**Exercise instructions:** If a line in the entries below includes "mxPoint", show that line.

Exercise inputs START

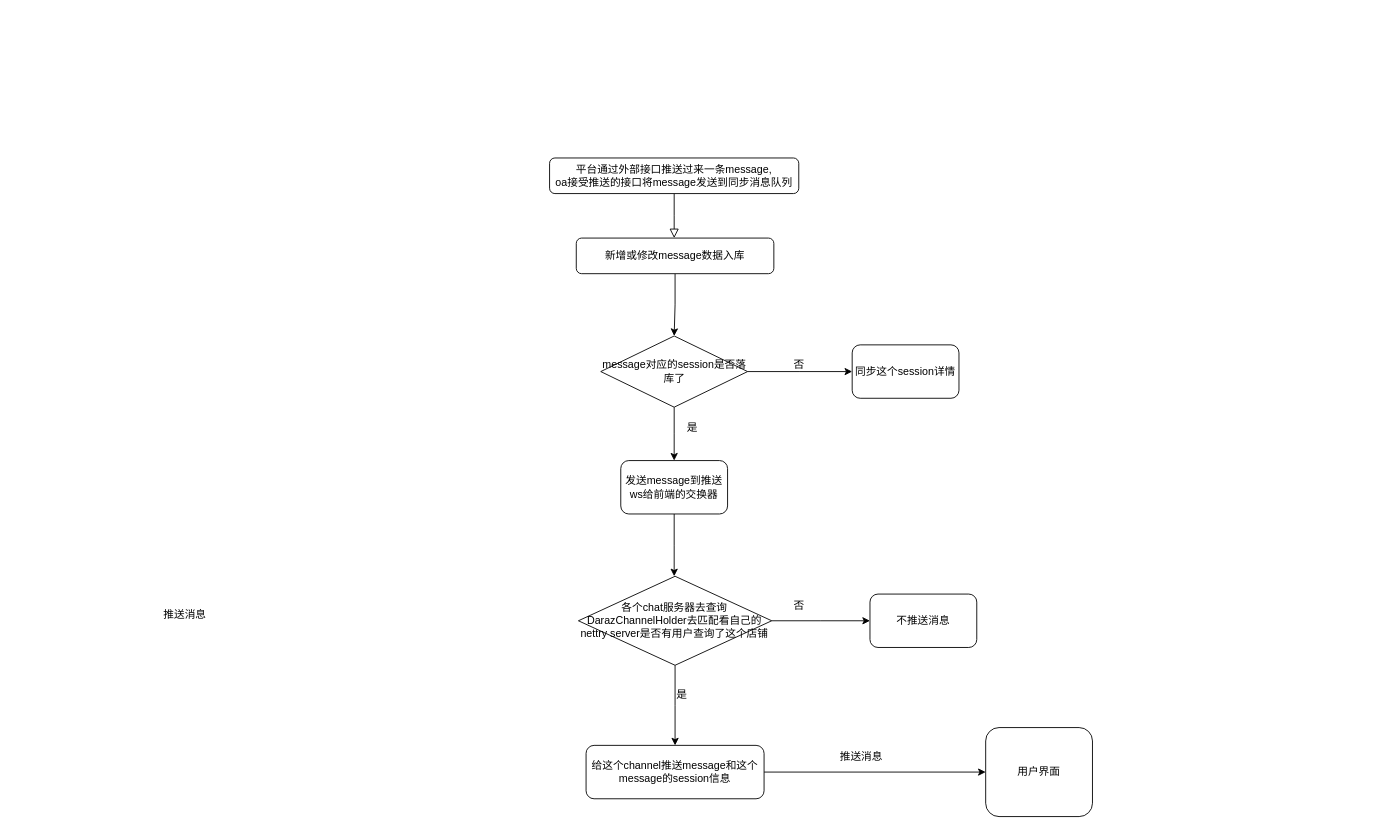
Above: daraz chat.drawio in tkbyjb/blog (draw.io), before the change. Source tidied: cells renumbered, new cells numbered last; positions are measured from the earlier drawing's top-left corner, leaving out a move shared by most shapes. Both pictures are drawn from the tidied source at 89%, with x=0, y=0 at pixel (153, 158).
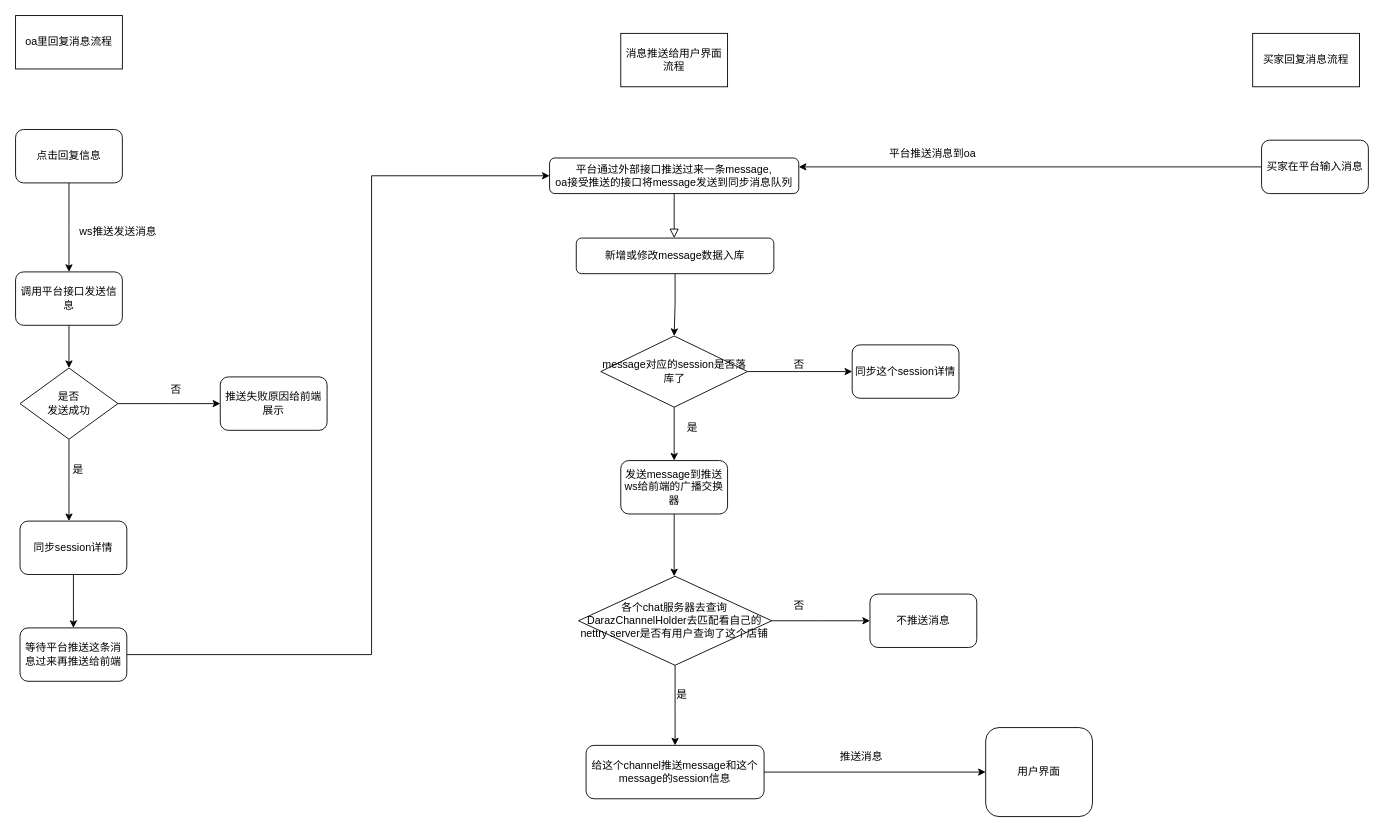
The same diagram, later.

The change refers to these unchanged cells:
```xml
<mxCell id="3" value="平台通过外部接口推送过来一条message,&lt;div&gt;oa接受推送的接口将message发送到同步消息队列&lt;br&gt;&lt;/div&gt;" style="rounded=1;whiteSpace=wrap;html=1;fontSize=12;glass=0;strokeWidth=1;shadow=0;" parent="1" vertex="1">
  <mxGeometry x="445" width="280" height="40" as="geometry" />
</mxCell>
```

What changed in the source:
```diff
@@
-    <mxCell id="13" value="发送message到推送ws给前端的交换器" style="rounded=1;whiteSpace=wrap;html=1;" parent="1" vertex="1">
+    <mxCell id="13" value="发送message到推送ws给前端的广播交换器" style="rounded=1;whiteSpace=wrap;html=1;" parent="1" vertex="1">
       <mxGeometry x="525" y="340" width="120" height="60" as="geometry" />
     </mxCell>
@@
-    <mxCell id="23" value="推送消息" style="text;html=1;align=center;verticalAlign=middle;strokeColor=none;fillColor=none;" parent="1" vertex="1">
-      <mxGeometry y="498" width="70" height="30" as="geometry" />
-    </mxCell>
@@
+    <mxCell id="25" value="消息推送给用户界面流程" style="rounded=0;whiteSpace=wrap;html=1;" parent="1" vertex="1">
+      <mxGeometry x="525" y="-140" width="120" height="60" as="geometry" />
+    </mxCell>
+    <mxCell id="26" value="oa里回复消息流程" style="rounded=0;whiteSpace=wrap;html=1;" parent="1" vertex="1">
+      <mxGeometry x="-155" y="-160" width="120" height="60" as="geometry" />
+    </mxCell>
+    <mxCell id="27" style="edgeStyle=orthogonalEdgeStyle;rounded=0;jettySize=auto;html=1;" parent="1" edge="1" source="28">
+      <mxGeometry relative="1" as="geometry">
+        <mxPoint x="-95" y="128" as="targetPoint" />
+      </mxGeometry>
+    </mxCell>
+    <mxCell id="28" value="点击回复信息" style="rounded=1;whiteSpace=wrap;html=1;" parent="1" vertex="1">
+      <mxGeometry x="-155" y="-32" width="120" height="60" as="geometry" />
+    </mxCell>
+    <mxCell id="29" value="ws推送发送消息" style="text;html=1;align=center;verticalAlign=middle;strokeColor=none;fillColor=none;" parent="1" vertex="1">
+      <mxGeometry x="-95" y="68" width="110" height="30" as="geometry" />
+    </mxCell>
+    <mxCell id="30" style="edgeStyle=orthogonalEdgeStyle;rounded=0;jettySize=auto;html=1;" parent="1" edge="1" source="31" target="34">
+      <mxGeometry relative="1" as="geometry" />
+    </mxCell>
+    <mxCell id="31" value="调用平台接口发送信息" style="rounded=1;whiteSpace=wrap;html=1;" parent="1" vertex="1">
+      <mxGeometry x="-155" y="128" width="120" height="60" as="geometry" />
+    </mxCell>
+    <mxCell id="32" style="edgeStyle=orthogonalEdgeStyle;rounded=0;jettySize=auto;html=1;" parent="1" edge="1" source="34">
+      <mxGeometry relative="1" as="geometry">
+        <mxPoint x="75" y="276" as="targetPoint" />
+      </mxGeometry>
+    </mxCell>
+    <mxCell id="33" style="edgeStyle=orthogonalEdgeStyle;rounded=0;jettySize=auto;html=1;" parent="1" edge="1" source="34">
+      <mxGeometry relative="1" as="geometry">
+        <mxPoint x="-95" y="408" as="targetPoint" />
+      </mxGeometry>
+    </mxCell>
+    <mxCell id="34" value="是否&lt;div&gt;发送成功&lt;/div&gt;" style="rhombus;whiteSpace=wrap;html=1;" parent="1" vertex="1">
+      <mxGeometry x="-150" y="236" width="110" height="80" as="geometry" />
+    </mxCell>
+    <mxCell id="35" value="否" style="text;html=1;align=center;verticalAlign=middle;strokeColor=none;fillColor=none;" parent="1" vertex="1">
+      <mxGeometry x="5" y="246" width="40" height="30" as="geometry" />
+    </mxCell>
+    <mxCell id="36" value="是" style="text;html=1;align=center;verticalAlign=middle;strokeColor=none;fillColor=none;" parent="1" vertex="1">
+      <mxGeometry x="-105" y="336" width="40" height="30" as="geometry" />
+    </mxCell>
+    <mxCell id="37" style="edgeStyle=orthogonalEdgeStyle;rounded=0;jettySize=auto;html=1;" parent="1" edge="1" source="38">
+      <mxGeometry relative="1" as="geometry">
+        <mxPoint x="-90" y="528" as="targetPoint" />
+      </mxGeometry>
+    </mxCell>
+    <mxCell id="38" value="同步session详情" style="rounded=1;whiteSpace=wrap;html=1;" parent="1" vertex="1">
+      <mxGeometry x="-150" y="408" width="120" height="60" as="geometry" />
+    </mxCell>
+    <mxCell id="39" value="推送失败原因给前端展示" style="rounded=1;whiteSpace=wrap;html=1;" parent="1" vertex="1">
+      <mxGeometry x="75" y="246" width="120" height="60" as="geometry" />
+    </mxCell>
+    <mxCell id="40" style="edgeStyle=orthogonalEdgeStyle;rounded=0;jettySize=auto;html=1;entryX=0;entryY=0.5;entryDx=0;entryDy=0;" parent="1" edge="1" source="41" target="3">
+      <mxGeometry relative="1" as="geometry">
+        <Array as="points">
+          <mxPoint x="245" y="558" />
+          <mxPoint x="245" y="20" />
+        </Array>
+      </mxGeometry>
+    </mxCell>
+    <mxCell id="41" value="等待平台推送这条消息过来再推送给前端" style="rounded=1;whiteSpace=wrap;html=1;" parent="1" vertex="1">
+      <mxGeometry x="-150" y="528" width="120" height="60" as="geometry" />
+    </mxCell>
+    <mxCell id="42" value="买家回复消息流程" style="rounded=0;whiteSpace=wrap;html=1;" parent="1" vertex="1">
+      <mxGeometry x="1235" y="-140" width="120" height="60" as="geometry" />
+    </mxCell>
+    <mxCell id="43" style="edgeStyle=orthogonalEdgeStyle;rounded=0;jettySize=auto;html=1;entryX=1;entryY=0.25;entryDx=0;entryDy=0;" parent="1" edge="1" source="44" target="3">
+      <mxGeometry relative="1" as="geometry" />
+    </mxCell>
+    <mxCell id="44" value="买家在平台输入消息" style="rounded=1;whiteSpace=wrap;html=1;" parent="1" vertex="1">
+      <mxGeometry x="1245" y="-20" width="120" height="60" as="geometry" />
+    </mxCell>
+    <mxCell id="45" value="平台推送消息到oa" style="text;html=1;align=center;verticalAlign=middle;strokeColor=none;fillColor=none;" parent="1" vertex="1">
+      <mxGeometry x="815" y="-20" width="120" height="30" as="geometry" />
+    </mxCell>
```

Exercise inputs END

**Reply:**
+        <mxPoint x="-95" y="128" as="targetPoint" />
+        <mxPoint x="75" y="276" as="targetPoint" />
+        <mxPoint x="-95" y="408" as="targetPoint" />
+        <mxPoint x="-90" y="528" as="targetPoint" />
+          <mxPoint x="245" y="558" />
+          <mxPoint x="245" y="20" />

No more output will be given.